Consumer price gains remain muted overall
The US consumer price index rose to a three-month high of 1.8 per cent year-on-year last month.
UConsumer inflation in the US rose in October at a quicker pace than forecast, boosted by higher prices for fuel, utilities and medical care.
Consumer price gains remain muted overall, with the annual pace remaining below the Federal Reserve’s inflation target, which helped support the central bank’s decision in October to cut interest rates for the third time this year in an effort to sustain the US economy’s expansion and shield it from trade war fallout.
The consumer price index rose to a three-month high of 1.8 per cent year-on-year last month, the Bureau of Labor Statistics revealed on Wednesday. That was up from 1.7 per cent in September, and economists’ forecasts it would hold steady at that level.
The increase in prices stemmed mostly from energy costs, which showed a 3.7 per cent year-on-year rise in the sub-index tracking petrol, while electricity and piped gas sub-indices showed increases of 1.8 per cent and 1.6 per cent, respectively.
The medical care sub-index also saw a solid gain, up 1.2 per cent, as did used cars and trucks, which advanced 1.3 per cent.
Core inflation, which factors out volatile food and energy prices, slowed to 2.3 per cent last month from 2.4 per cent in September.

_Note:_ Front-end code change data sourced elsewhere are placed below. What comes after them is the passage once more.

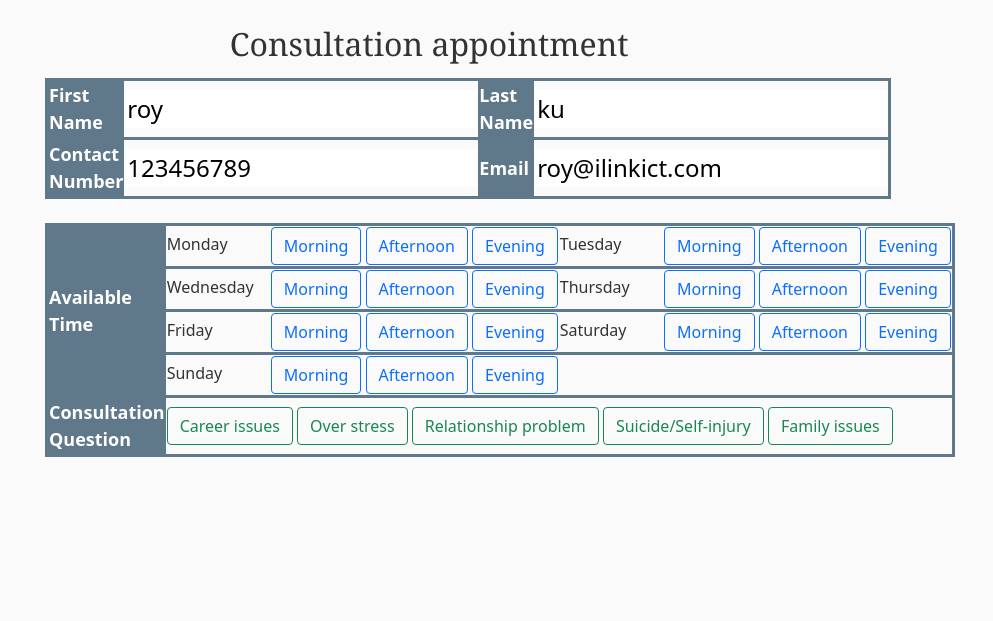
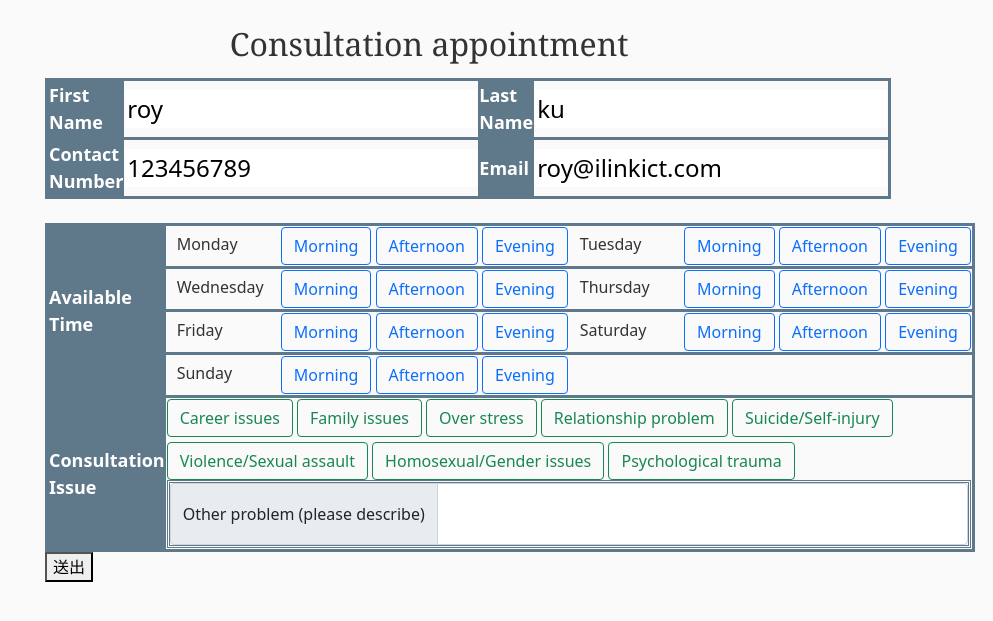
Before and after one commit to kslion2000/HISproject, a Django app: page /appointment/ in a window 1280 px wide. Shown: the part 80-701 px from the top of the page, without its empty margins (287-1280 px from the left). Run offline with Django 3.2, Linux system fonts and the light colour scheme; a user stored in the database is signed in; data comes from the database, SQL or seed files in the repository; both versions use the stored data as it was after the commit; some libraries are stand-ins or nearby versions; some web fonts are replaced.

Commit message:
make it better

```diff
--- a/djangoProject/settings.py
+++ b/djangoProject/settings.py
@@ -145,3 +145,7 @@ EMAIL_PORT = 587
 EMAIL_USE_TLS = True
 EMAIL_HOST_USER = os.environ.get('EMAIL_USER')
 EMAIL_HOST_PASSWORD = os.environ.get('EMAIL_PASS')
+
+# for reCAPTCHA V3
+RECAPTCHA_SITE_KEY = os.environ.get('RECAPTCHA_SITE_KEY')
+RECAPTCHA_SECRET_KEY = os.environ.get('RECAPTCHA_SECRET_KEY')
--- a/templates/base.html
+++ b/templates/base.html
@@ -32,6 +32,11 @@
     <link rel="preconnect" href="https://fonts.googleapis.com">
     <link rel="preconnect" href="https://fonts.gstatic.com" crossorigin>
     <link href="https://fonts.googleapis.com/css2?family=Amatic+SC:wght@700&family=Kalam&family=M+PLUS+1+Code&display=swap" rel="stylesheet">
+
+    <!-- Browser Icon -->
+    <link rel="shortcut icon" type="image/png" href="{% static 'img/cloud-computing.png' %}"/>
+
+    <script src="https://www.google.com/recaptcha/api.js" async defer></script>
 
     <title>Cloud Counseling Office</title>
   </head>
--- a/templates/users/appointment.html
+++ b/templates/users/appointment.html
@@ -25,9 +25,20 @@
         }
         .week{
             width: 100px;
+            margin-left: 10px;
         }
         .part1_ans{
             width: 500px;
+        }
+        .input-group{
+            border: #5f788a;
+            border-style: double;
+        }
+        textarea{
+            resize:none;
+        }
+        .q_button{
+            margin-top: 5px;
         }
     </style>
      <div class="row no-gutters">
@@ -36,7 +47,8 @@
             <div id="appointment_top">
                 <label>Consultation appointment</label>
             </div>
-            <form id="" method="post">
+            <form id="appointment_form" method="post">
+                <input type="hidden" name="g-recaptcha-response" id='recaptcha'>
                 <table width="100%">
                     <tbody>
                         <tr>
@@ -151,28 +163,63 @@
                             </td>
                         </tr>
                         <tr>
-                            <th>Consultation Question</th>
+                            <th>Consultation Issue</th>
                             <td colspan="2">
-                                <input type="checkbox" class="btn-check" id="q_1" autocomplete="off">
-                                <label class="btn btn-outline-success" for="q_1">Career issues</label>
+                                <input type="checkbox" class="btn-check" id="q_career" autocomplete="off">
+                                <label class="btn btn-outline-success" for="q_career">Career issues</label>
 
-                                <input type="checkbox" class="btn-check" id="q_2" autocomplete="off">
-                                <label class="btn btn-outline-success" for="q_2">Over stress</label>
+                                <input type="checkbox" class="btn-check" id="q_family" autocomplete="off">
+                                <label class="btn btn-outline-success" for="q_family">Family issues</label>
 
-                                <input type="checkbox" class="btn-check" id="q_3" autocomplete="off">
-                                <label class="btn btn-outline-success" for="q_3">Relationship problem</label>
+                                <input type="checkbox" class="btn-check" id="q_stress" autocomplete="off">
+                                <label class="btn btn-outline-success" for="q_stress">Over stress</label>
 
-                                <input type="checkbox" class="btn-check" id="q_4" autocomplete="off">
-                                <label class="btn btn-outline-success" for="q_4">Suicide/Self-injury</label>
+                                <input type="checkbox" class="btn-check" id="q_relationship" autocomplete="off">
+                                <label class="btn btn-outline-success" for="q_relationship">Relationship problem</label>
 
-                                <input type="checkbox" class="btn-check" id="q_4" autocomplete="off">
-                                <label class="btn btn-outline-success" for="q_4">Family issues</label>
+                                <input type="checkbox" class="btn-check" id="q_suicide" autocomplete="off">
+                                <label class="btn btn-outline-success" for="q_suicide">Suicide/Self-injury</label>
 
+                                <input type="checkbox" class="btn-check" id="q_violence" autocomplete="off">
+                                <label class="btn btn-outline-success q_button" for="q_violence">Violence/Sexual assault</label>
+
+                                <input type="checkbox" class="btn-check" id="q_homo" autocomplete="off">
+                                <label class="btn btn-outline-success q_button" for="q_homo">Homosexual/Gender issues</label>
+
+                                <input type="checkbox" class="btn-check" id="q_trauma" autocomplete="off">
+                                <label class="btn btn-outline-success q_button" for="q_trauma">Psychological trauma</label>
+
+                                <div class="input-group">
+                                  <span class="input-group-text">Other problem (please describe)</span>
+                                  <textarea class="form-control" aria-label="With textarea"></textarea>
+                                </div>
                             </td>
                         </tr>
                     </tbody>
                 </table>
             </form>
+            <button
+                class="g-recaptcha"
+                data-sitekey='6Ldxd4wdAAAAAKs6CJTRvL2sHtk86SWf-IVME2bH'
+                data-action="verify1"
+                data-callback="verifyCallback">送出
+            </button>
         </div>
      </div>
+    <script src="https://code.jquery.com/jquery-3.4.1.min.js" integrity="sha256-CSXorXvZcTkaix6Yvo6HppcZGetbYMGWSFlBw8HfCJo="
+        crossorigin="anonymous"></script>
+    <script src="https://www.google.com/recaptcha/api.js?render=reCAPTCHA_site_key"></script>
+    <script>
+        grecaptcha.ready(function() {
+          $('#appointment_form').submit(function(e){
+              var form = this;
+              e.preventDefault()
+              grecaptcha.execute('reCAPTCHA_site_key', {action: 'contactform'}).then(function(token) {
+                  $('#recaptcha').val(token)
+                  form.submit()
+              });
+          })
+
+        });
+    </script>
 {% endblock %}
--- a/users/views.py
+++ b/users/views.py
@@ -3,6 +3,7 @@ from django.contrib.auth.decorators import login_required
 from django.contrib import messages
 from .forms import New_userForm
 from users.models import New_user
+from django.conf import settings
 import os
 
 def register(request):
@@ -15,7 +16,7 @@ def register(request):
             return redirect('login')
     else:
         form = New_userForm()
-    return render(request, 'users/register.html', {'form': form})
+    return render(request, 'users/register.html', {'form': form, 'site_key': settings.RECAPTCHA_SITE_KEY})
 
 @login_required()
 def appointment(request):
```
Also changed, not shown: db.sqlite3.
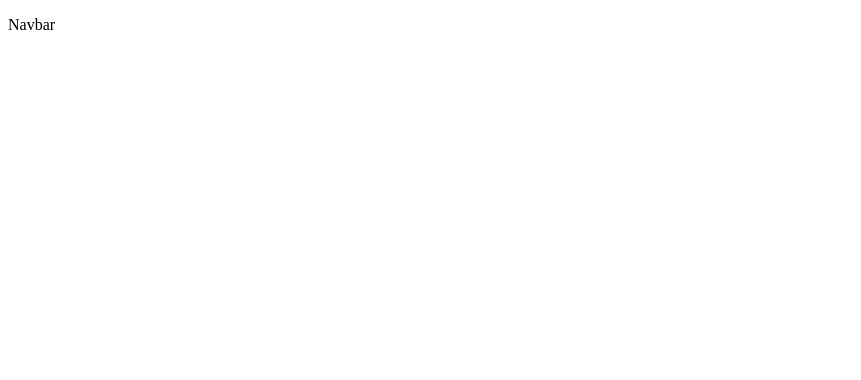
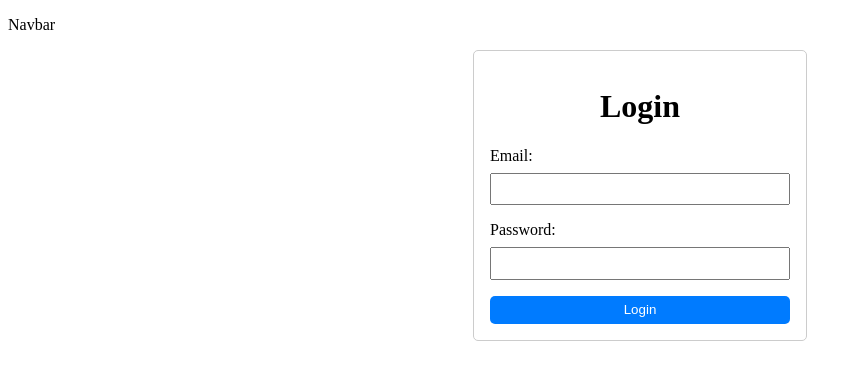
Before and after one commit to kevin-a-nelson/warhammer, a Vue app in the folder frontend/: page /login in a window 1280 px wide. Before the commit this address had no page. Shown: the top 380 px of the page, without its empty margins (0-861 px from the left). Built offline with nearby package versions, Linux system fonts and the light colour scheme.

Commit message:
Added login screen

```diff
--- a/frontend/src/router/index.ts
+++ b/frontend/src/router/index.ts
@@ -1,11 +1,12 @@
 import { createRouter, createWebHistory } from 'vue-router'
 import HomeView from '../views/HomeView.vue'
+import LoginView from '../views/LoginView.vue'
 
 const router = createRouter({
   history: createWebHistory(import.meta.env.BASE_URL),
   routes: [
     {
-      path: '/',
+      path: '/board',
       name: 'home',
       component: HomeView
       // route level code-splitting
@@ -13,6 +14,11 @@ const router = createRouter({
       // which is lazy-loaded when the route is visited.
       // component: () => import('../views/HomeVue.vue')
     },
+    {
+      path: "/login",
+      name: "login",
+      component: LoginView
+    }
   ]
 })
 
--- /dev/null
+++ b/frontend/src/services/AuthService.js
@@ -0,0 +1,33 @@
+import axios from 'axios';
+
+const API_URL = 'http://localhost:8000/api'; // Replace with your API URL
+
+class AuthService {
+  async login(email, password) {
+    try {
+      const response = await axios.post(`${API_URL}/login`, {
+        email,
+        password
+      });
+
+      if (response.data.data.token) {
+        localStorage.setItem('user', JSON.stringify(response.data.data));
+      }
+
+      return response.data;
+    } catch (error) {
+      console.error('Error logging in:', error);
+      throw error;
+    }
+  }
+
+  logout() {
+    localStorage.removeItem('user');
+  }
+
+  getCurrentUser() {
+    return JSON.parse(localStorage.getItem('user'));
+  }
+}
+
+export default new AuthService();
--- /dev/null
+++ b/frontend/src/views/LoginView.vue
@@ -0,0 +1,87 @@
+<template>
+  <div class="login">
+    <h1>Login</h1>
+    <form @submit.prevent="login">
+      <div>
+        <label for="email">Email:</label>
+        <input type="email" v-model="email" required />
+      </div>
+      <div>
+        <label for="password">Password:</label>
+        <input type="password" v-model="password" required />
+      </div>
+      <button type="submit">Login</button>
+    </form>
+  </div>
+</template>
+
+<script>
+import AuthService from '@/services/AuthService';
+
+export default {
+  name: 'LoginView',
+  data() {
+    return {
+      email: '',
+      password: ''
+    }
+  },
+
+  methods: {
+    async login() {
+      try {
+        const response = await AuthService.login(this.email, this.password);
+        console.log('Login successful:', response);
+        this.$router.push('/board');
+        // Redirect to a protected route or handle successful login
+      } catch (error) {
+        console.error('Login failed:', error);
+        // Handle login error
+      }
+    }
+  }
+}
+</script>
+
+<style scoped>
+.login {
+  max-width: 300px;
+  margin: 0 auto;
+  padding: 1em;
+  border: 1px solid #ccc;
+  border-radius: 5px;
+}
+
+.login h1 {
+  text-align: center;
+}
+
+.login div {
+  margin-bottom: 1em;
+}
+
+.login label {
+  display: block;
+  margin-bottom: 0.5em;
+}
+
+.login input {
+  width: 100%;
+  padding: 0.5em;
+  box-sizing: border-box;
+}
+
+.login button {
+  width: 100%;
+  padding: 0.5em;
+  background-color: #007bff;
+  color: white;
+  border: none;
+  border-radius: 5px;
+  cursor: pointer;
+}
+
+.login button:hover {
+  background-color: #0056b3;
+}
+</style>
```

The greenback was relatively unmoved by the news, with the dollar index remaining up 0.1 per cent at a one-month high of 98.389. – Copyright The Financial Times Limited 2019